> _WHAT IS BEING ASKED_: Show all lines from the material that carry the word "Regime".

# # # # #

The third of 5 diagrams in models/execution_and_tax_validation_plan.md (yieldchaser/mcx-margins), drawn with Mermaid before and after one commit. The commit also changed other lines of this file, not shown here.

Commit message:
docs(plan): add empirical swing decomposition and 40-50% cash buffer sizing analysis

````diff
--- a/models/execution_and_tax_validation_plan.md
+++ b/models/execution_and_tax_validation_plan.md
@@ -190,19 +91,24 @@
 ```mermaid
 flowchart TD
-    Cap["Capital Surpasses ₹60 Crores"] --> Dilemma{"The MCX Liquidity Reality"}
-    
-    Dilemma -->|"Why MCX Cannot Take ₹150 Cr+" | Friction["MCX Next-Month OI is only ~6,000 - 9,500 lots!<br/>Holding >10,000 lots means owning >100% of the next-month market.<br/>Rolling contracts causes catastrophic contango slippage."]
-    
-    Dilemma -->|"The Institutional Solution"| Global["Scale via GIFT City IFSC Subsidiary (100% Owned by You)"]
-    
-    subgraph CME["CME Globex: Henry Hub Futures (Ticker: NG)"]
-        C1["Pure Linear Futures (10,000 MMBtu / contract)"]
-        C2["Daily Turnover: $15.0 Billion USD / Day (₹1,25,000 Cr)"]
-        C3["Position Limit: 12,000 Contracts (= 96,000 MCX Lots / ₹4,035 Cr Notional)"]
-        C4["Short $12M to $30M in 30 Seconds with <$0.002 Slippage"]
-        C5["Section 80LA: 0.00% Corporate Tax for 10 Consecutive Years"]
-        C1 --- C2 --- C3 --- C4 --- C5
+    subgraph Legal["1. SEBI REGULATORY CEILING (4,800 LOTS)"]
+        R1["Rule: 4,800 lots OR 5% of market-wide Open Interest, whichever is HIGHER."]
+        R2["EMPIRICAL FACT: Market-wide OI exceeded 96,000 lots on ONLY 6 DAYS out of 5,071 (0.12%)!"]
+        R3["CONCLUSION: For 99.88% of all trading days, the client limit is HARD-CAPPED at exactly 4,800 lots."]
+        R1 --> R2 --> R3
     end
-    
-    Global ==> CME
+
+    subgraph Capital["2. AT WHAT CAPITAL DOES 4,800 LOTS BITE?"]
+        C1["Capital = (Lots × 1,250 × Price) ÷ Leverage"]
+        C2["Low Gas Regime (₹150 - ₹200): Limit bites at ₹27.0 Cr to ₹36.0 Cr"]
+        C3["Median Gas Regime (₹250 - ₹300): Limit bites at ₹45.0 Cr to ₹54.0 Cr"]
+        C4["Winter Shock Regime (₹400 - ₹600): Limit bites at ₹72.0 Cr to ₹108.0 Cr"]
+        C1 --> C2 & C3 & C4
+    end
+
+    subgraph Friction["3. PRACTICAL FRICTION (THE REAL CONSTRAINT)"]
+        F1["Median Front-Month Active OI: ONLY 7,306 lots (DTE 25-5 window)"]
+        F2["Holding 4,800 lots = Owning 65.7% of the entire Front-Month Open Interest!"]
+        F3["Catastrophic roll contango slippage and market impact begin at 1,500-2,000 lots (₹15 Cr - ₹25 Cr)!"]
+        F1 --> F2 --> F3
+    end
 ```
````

# # # # #

> _TASK RESPONSE_:
+        C2["Low Gas Regime (₹150 - ₹200): Limit bites at ₹27.0 Cr to ₹36.0 Cr"]
+        C3["Median Gas Regime (₹250 - ₹300): Limit bites at ₹45.0 Cr to ₹54.0 Cr"]
+        C4["Winter Shock Regime (₹400 - ₹600): Limit bites at ₹72.0 Cr to ₹108.0 Cr"]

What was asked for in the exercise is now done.